*Source data*
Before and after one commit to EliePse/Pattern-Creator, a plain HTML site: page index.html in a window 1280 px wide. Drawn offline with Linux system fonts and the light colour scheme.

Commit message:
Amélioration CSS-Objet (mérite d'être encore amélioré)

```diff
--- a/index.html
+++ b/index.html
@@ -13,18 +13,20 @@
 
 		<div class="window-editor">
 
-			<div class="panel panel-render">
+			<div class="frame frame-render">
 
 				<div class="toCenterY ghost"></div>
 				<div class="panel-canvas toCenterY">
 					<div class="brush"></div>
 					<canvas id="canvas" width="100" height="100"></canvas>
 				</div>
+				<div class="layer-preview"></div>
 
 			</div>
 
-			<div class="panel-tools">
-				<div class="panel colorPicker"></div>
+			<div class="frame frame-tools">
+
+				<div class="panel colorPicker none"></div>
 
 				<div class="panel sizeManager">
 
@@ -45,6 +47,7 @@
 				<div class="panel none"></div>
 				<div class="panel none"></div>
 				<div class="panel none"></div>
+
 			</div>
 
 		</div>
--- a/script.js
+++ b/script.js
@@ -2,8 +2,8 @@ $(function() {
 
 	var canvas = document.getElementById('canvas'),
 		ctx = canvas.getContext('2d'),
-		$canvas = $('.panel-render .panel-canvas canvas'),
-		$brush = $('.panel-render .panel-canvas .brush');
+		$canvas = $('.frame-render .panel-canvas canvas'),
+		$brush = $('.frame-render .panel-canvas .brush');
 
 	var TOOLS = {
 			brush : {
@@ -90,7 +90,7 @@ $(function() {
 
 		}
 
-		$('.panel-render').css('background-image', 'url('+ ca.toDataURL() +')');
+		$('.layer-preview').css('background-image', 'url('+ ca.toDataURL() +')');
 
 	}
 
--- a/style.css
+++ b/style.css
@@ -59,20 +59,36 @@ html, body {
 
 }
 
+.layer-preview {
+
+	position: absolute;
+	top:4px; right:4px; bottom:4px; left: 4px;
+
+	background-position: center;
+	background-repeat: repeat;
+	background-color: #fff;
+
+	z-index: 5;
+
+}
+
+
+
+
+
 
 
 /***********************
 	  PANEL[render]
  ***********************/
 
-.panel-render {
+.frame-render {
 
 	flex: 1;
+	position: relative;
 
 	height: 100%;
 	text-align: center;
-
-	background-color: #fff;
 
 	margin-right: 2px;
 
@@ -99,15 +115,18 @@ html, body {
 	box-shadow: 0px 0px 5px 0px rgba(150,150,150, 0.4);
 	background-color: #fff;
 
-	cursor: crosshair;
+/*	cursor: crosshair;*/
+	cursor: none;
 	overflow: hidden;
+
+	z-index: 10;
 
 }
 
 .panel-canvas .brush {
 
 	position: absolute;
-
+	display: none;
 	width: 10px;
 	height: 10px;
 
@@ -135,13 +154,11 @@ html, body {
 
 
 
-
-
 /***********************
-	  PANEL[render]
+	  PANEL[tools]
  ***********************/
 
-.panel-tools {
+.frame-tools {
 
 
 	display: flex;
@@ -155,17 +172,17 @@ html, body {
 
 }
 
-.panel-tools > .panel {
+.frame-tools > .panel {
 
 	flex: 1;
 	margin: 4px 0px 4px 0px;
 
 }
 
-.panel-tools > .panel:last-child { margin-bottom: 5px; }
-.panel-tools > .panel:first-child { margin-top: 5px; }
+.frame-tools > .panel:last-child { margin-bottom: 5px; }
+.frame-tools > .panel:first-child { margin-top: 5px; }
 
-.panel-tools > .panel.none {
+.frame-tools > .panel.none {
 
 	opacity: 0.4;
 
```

*Aim of the task*
Could you retype every record above exactly as written?

*Result*
Before and after one commit to EliePse/Pattern-Creator, a plain HTML site: page index.html in a window 1280 px wide. Drawn offline with Linux system fonts and the light colour scheme.

Commit message:
Amélioration CSS-Objet (mérite d'être encore amélioré)

```diff
--- a/index.html
+++ b/index.html
@@ -13,18 +13,20 @@
 
 		<div class="window-editor">
 
-			<div class="panel panel-render">
+			<div class="frame frame-render">
 
 				<div class="toCenterY ghost"></div>
 				<div class="panel-canvas toCenterY">
 					<div class="brush"></div>
 					<canvas id="canvas" width="100" height="100"></canvas>
 				</div>
+				<div class="layer-preview"></div>
 
 			</div>
 
-			<div class="panel-tools">
-				<div class="panel colorPicker"></div>
+			<div class="frame frame-tools">
+
+				<div class="panel colorPicker none"></div>
 
 				<div class="panel sizeManager">
 
@@ -45,6 +47,7 @@
 				<div class="panel none"></div>
 				<div class="panel none"></div>
 				<div class="panel none"></div>
+
 			</div>
 
 		</div>
--- a/script.js
+++ b/script.js
@@ -2,8 +2,8 @@ $(function() {
 
 	var canvas = document.getElementById('canvas'),
 		ctx = canvas.getContext('2d'),
-		$canvas = $('.panel-render .panel-canvas canvas'),
-		$brush = $('.panel-render .panel-canvas .brush');
+		$canvas = $('.frame-render .panel-canvas canvas'),
+		$brush = $('.frame-render .panel-canvas .brush');
 
 	var TOOLS = {
 			brush : {
@@ -90,7 +90,7 @@ $(function() {
 
 		}
 
-		$('.panel-render').css('background-image', 'url('+ ca.toDataURL() +')');
+		$('.layer-preview').css('background-image', 'url('+ ca.toDataURL() +')');
 
 	}
 
--- a/style.css
+++ b/style.css
@@ -59,20 +59,36 @@ html, body {
 
 }
 
+.layer-preview {
+
+	position: absolute;
+	top:4px; right:4px; bottom:4px; left: 4px;
+
+	background-position: center;
+	background-repeat: repeat;
+	background-color: #fff;
+
+	z-index: 5;
+
+}
+
+
+
+
+
 
 
 /***********************
 	  PANEL[render]
  ***********************/
 
-.panel-render {
+.frame-render {
 
 	flex: 1;
+	position: relative;
 
 	height: 100%;
 	text-align: center;
-
-	background-color: #fff;
 
 	margin-right: 2px;
 
@@ -99,15 +115,18 @@ html, body {
 	box-shadow: 0px 0px 5px 0px rgba(150,150,150, 0.4);
 	background-color: #fff;
 
-	cursor: crosshair;
+/*	cursor: crosshair;*/
+	cursor: none;
 	overflow: hidden;
+
+	z-index: 10;
 
 }
 
 .panel-canvas .brush {
 
 	position: absolute;
-
+	display: none;
 	width: 10px;
 	height: 10px;
 
@@ -135,13 +154,11 @@ html, body {
 
 
 
-
-
 /***********************
-	  PANEL[render]
+	  PANEL[tools]
  ***********************/
 
-.panel-tools {
+.frame-tools {
 
 
 	display: flex;
@@ -155,17 +172,17 @@ html, body {
 
 }
 
-.panel-tools > .panel {
+.frame-tools > .panel {
 
 	flex: 1;
 	margin: 4px 0px 4px 0px;
 
 }
 
-.panel-tools > .panel:last-child { margin-bottom: 5px; }
-.panel-tools > .panel:first-child { margin-top: 5px; }
+.frame-tools > .panel:last-child { margin-bottom: 5px; }
+.frame-tools > .panel:first-child { margin-top: 5px; }
 
-.panel-tools > .panel.none {
+.frame-tools > .panel.none {
 
 	opacity: 0.4;
 
```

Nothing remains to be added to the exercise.